A £1 million ‘winter train’ is part of plans by the ScotRail Alliance to ensure rail journeys are not affected by bad weather this winter.

The new train will be used to defrost points and other parts of the railway affected by snow or ice.

The train, which will be used across Scotland, features hot air blowers and heat-lances, which are used to thaw critical infrastructure and allow staff to reopen the line quicker.

With Storm Caroline set to hit Scotland in the coming days, a number of measures have been put in place by the ScotRail Alliance to make sure services are not adversely affected.

As well as the new train, specialist meteorologists will map weather events as they approach, teams will work to identify and remove any potentially dead and dangerous trees which could be blown over the tracks, and a helicopter fitted with thermal imaging equipment will be used to highlight to engineers areas where cold weather could cause problems.

Across Scotland, 10 snowplough trains will be on stand-by, and maintenance depots are to be fitted with high pressure hot water ‘jet washes’ to reduce the time required to defrost trains, and get them back in service quicker.

David Dickson, ScotRail Alliance infrastructure director, said: “Winter is a particularly challenging time for the railway - snow and ice can damage trains, and can prevent the supporting infrastructure from working correctly.

“We have invested in specialist equipment, so that when bad weather strikes we can keep our customers moving."

Humza Yousaf MSP, Scottish Government Minister for Transport and the Islands, said: "Passengers can be reassured every effort is being made to make Scotland’s railways as resilient as possible, from using technology to pinpoint potential problems to having snow ploughs at the ready."

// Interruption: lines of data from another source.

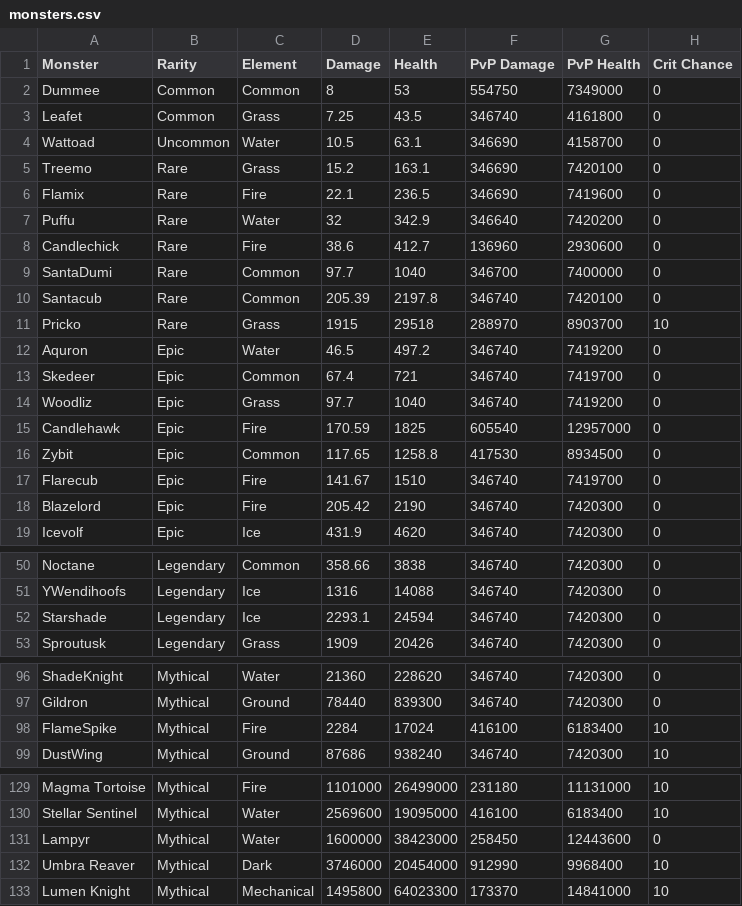
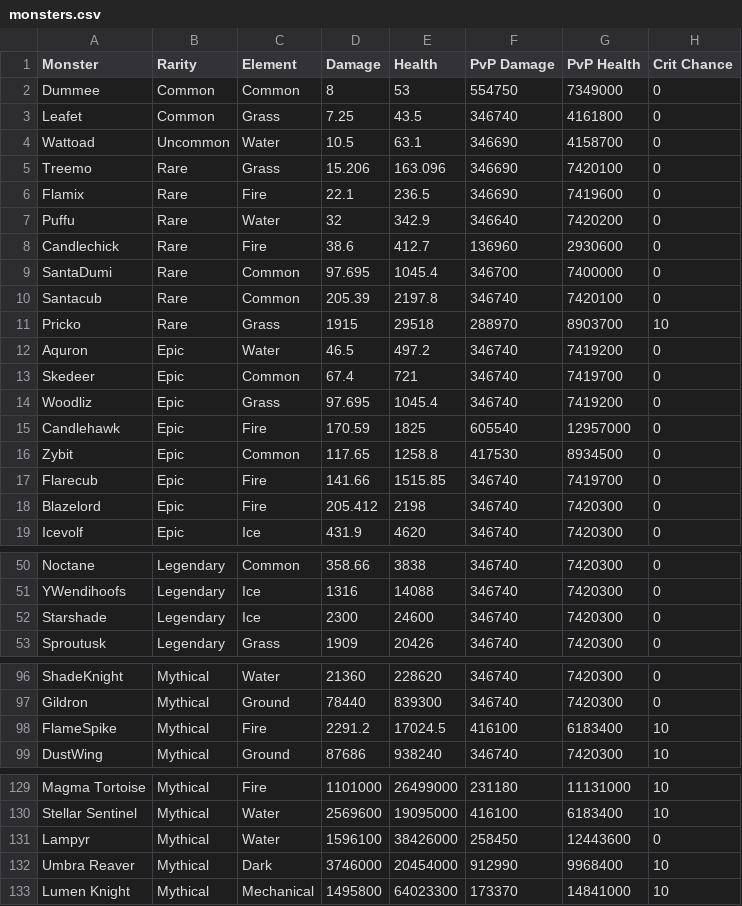
Before and after one commit to jjeastside/catch-a-monster-labs, a CSV file: app/data-source/monsters.csv, drawn as a sheet; only a part is shown, gaps mark what is left out; the diff covers the shown part only; the diff names each change by its address in the sheet, - before the commit and + after, or states it on an @@ line.

Commit message:
Improved stats for 12 monsters

```diff
--- a/app/data-source/monsters.csv
+++ b/app/data-source/monsters.csv
-D5 (Damage): 15.2
+D5 (Damage): 15.206
-E5 (Health): 163.1
+E5 (Health): 163.096
-D9 (Damage): 97.7
+D9 (Damage): 97.695
-E9 (Health): 1040
+E9 (Health): 1045.4
-D14 (Damage): 97.7
+D14 (Damage): 97.695
-E14 (Health): 1040
+E14 (Health): 1045.4
-D17 (Damage): 141.67
+D17 (Damage): 141.66
-E17 (Health): 1510
+E17 (Health): 1515.85
-D18 (Damage): 205.42
+D18 (Damage): 205.412
-E18 (Health): 2190
+E18 (Health): 2198
-D52 (Damage): 2293.1
+D52 (Damage): 2300
-E52 (Health): 24594
+E52 (Health): 24600
-D98 (Damage): 2284
+D98 (Damage): 2291.2
-E98 (Health): 17024
+E98 (Health): 17024.5
-D131 (Damage): 1600000
+D131 (Damage): 1596100
-E131 (Health): 38423000
+E131 (Health): 38426000
```
Also changed, not shown: 7 edited cells elsewhere in this file, 1 other file.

And Mr Dickson added: “We’ll keep our customers up-to-date with the latest travel information on the ScotRail app, our website, and our Twitter feed.”